If there’s one possibility that makes organizations nervous, it’s the idea of downtime. From lost sales to angry customers to an embarrassing ding in your reputation, an outage can be costly in more ways than one. No one wants to be known as unreliable. And no IT team wants to be blamed for lost revenue. We can all name major companies afflicted by outages – Amazon, Dropbox and even Facebook are just a few. As a result, organizations of all sizes often feel insecure about their ability to maintain uptime. The good news is that a strong disaster recovery plan can keep you prepared and accessible even in the face of disaster. Leveraging the agility and elasticity of the cloud, implementing a comprehensive and robust disaster recovery plan is relatively simple and undoubtedly much more cost-efficient than the revenue implications of downtime. It’s just a matter of knowing the protection level you need and configuring your cloud to ensure the continuity of your most critical services.
Typically there are three disaster recovery plans. Choosing the right one depends on your business’s Recovery Time Objective (RTO) and its tolerance level of downtime. Take a look at the practices and benefits of each to identify the optimal solution for your specific needs.
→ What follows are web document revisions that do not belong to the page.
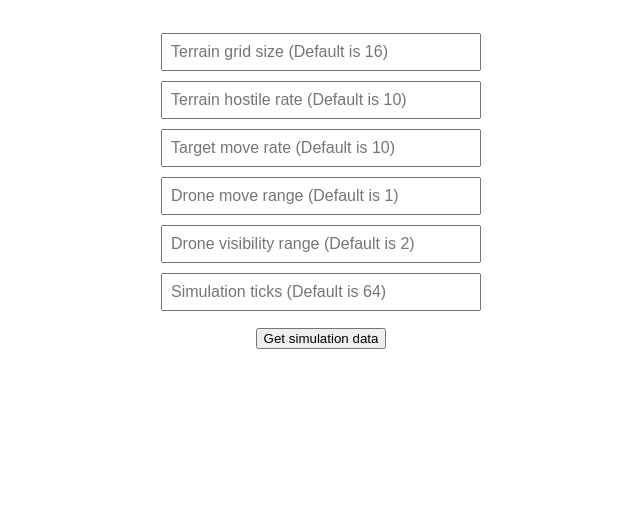
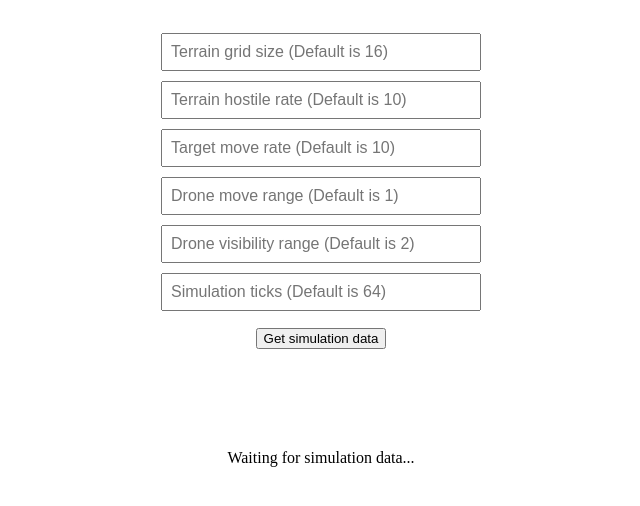
Before and after one commit to ZachFleck42/Drone-Mission-Simulator, a React (Create React App) app in the folder frontend/: page / in a window 1280 px wide. Shown: the top 506 px of the page, without its empty margins (319-959 px from the left). Built offline with nearby package versions, Linux system fonts and the light colour scheme; the HTML template or start-up script is replaced by a standard one.

Commit message:
Adds some placeholder text when API data is not present

```diff
--- a/frontend/src/App.tsx
+++ b/frontend/src/App.tsx
@@ -19,13 +19,15 @@ function App() {
 	return (
 		<div className="App">
 			<RunSimulation api={API} onServerResponse={handleServerResponse} />
-			{apiData.length > 0 && (
+			{apiData.length > 0 ? (
 				<GridDisplay
 					data={apiData}
 					currentFrameIndex={currentFrameIndex}
 					setCurrentFrameIndex={setCurrentFrameIndex}
 				/>
-			)}{' '}
+			) : (
+				<div style={{ marginTop: '100px' }}>Waiting for simulation data...</div>
+			)}
 		</div>
 	);
 }
```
Hot/Cold: This configuration covers the basic needs for continuity in the cloud, but it involves the longest RTO. A typical Hot/Cold solution would be a single server or small number of servers located in a remote data center where file and database backups are shipped and stored on a regular basis. Yes, backups are on hand but the recovery expectation is 24 hours or more. In the event of a disaster, additional services would need to be brought online and updated, with the data from the backups imported to the new environment.
The ideal profile for Hot/Cold is generally small to medium businesses with non-critical applications. The primary criteria here is that an outage won’t have a crippling financial impact on your business – you’ll lose a day of online business, but your reputation and your bottom line will stay intact.
Hot/Warm: This solution provides a medium RTO, which means that a full restoration of services can range from minutes to a few hours, depending on the configuration. During this period, a baseline of limited services will remain available.
Typically a Hot/Warm environment consists of a replicated production environment in terms of server count, but with the resources scaled down to minimal levels. This mirror site is usually hosted at a remote facility with a mechanism to provide active failover, such as with DNS active/failover products. This is especially helpful when your cloud hosting provider has the ability to automatically scale resources on demand, so the server can grab additional resources as needed.
The Hot/Warm option is especially suited to companies that need to keep some services available no matter what, but can accept downtime for others.
Hot/Hot: As you might have guessed, this is the gold standard of disaster prevention. It provides maximum failure resiliency and allows for additional benefits such as higher capacity, Geographical-Load balancing and fault tolerance. A typical infrastructure would include two or more production environments located in isolated data centers, with full data replication from files to databases.
Whether it’s keeping medical data available or financial transactions accessible to customers, this option is a necessity for organizations that can’t afford any downtime at all. It ensures that even in the event of a natural disaster, malicious attack or internal crisis, your site will stay up and available – keeping your customers satisfied and your reputation spotless.
Intelligent disaster prevention is about preparation: taking the right actions now to avoid costly measures later. If recent years have taught us anything, it’s that a catastrophe can happen to any organization. By acting on the criteria above, you can put a smart plan in place now that’s accessible from both a budget and implementation standpoint – and in doing so, safeguard your environment, your revenue and your brand.